Search the records for the string "from", then copy each line that has it.

[Opening Records for processing section]

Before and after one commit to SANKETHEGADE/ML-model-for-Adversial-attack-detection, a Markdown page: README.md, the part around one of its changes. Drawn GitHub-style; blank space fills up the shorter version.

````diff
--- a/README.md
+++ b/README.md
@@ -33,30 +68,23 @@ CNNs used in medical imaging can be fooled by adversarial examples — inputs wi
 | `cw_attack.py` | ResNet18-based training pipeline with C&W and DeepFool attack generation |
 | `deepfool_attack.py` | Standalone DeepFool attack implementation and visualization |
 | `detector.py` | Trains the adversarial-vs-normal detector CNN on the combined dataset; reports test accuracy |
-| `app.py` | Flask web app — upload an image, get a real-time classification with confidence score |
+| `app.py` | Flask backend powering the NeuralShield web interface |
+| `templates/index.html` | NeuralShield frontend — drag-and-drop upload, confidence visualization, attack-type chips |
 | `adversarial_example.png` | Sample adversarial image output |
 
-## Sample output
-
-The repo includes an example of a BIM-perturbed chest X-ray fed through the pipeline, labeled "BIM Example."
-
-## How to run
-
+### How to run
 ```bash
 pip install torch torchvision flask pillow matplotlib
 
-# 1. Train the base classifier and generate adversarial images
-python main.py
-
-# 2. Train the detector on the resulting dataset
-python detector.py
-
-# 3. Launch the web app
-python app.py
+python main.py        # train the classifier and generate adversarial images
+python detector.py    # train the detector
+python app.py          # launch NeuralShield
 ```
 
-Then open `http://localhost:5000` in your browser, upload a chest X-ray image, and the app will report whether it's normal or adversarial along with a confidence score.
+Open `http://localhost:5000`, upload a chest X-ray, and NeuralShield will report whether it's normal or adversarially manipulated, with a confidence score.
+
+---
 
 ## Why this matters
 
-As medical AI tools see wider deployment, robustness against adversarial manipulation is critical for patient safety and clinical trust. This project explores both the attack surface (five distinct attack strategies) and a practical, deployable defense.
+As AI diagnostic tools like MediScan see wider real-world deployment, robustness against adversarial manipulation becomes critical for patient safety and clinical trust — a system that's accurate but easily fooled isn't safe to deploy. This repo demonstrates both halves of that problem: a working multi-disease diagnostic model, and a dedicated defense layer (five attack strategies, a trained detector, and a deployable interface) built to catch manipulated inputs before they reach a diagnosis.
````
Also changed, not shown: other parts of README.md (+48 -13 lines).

[Closing Records for processing section]
[Opening Records for processing section]

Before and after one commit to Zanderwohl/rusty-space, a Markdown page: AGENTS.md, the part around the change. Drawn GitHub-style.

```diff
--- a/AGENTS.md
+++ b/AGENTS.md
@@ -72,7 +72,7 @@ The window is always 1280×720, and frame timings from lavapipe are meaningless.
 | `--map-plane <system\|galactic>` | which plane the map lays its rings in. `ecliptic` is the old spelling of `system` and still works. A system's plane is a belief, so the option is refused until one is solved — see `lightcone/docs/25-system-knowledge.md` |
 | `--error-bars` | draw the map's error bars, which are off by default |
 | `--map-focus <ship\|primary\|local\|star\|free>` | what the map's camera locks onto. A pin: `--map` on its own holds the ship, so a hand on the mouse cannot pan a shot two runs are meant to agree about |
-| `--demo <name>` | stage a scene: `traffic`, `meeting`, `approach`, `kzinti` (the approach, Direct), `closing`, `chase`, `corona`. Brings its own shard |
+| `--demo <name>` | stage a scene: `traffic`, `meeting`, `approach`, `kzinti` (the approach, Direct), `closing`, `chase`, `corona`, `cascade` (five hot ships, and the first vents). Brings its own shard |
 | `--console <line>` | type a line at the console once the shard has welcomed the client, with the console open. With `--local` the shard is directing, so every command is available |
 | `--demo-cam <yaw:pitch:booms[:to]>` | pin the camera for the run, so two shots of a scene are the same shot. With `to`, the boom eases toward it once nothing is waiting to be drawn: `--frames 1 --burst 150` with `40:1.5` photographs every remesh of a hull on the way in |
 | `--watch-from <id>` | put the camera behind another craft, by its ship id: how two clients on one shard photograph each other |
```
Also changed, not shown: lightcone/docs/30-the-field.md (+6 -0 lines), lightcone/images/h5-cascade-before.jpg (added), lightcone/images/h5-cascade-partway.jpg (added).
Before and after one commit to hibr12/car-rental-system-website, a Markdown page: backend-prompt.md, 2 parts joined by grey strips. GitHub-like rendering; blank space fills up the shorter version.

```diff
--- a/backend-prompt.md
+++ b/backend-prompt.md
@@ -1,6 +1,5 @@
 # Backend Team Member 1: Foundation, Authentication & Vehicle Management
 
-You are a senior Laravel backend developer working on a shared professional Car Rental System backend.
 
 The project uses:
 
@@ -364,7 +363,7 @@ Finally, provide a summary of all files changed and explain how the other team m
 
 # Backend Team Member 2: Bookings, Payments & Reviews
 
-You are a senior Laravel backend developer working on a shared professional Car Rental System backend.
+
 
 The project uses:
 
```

[Closing Records for processing section]

■ Output for this exercise
@@ -72,7 +72,7 @@ The window is always 1280×720, and frame timings from lavapipe are meaningless.
 | `--watch-from <id>` | put the camera behind another craft, by its ship id: how two clients on one shard photograph each other |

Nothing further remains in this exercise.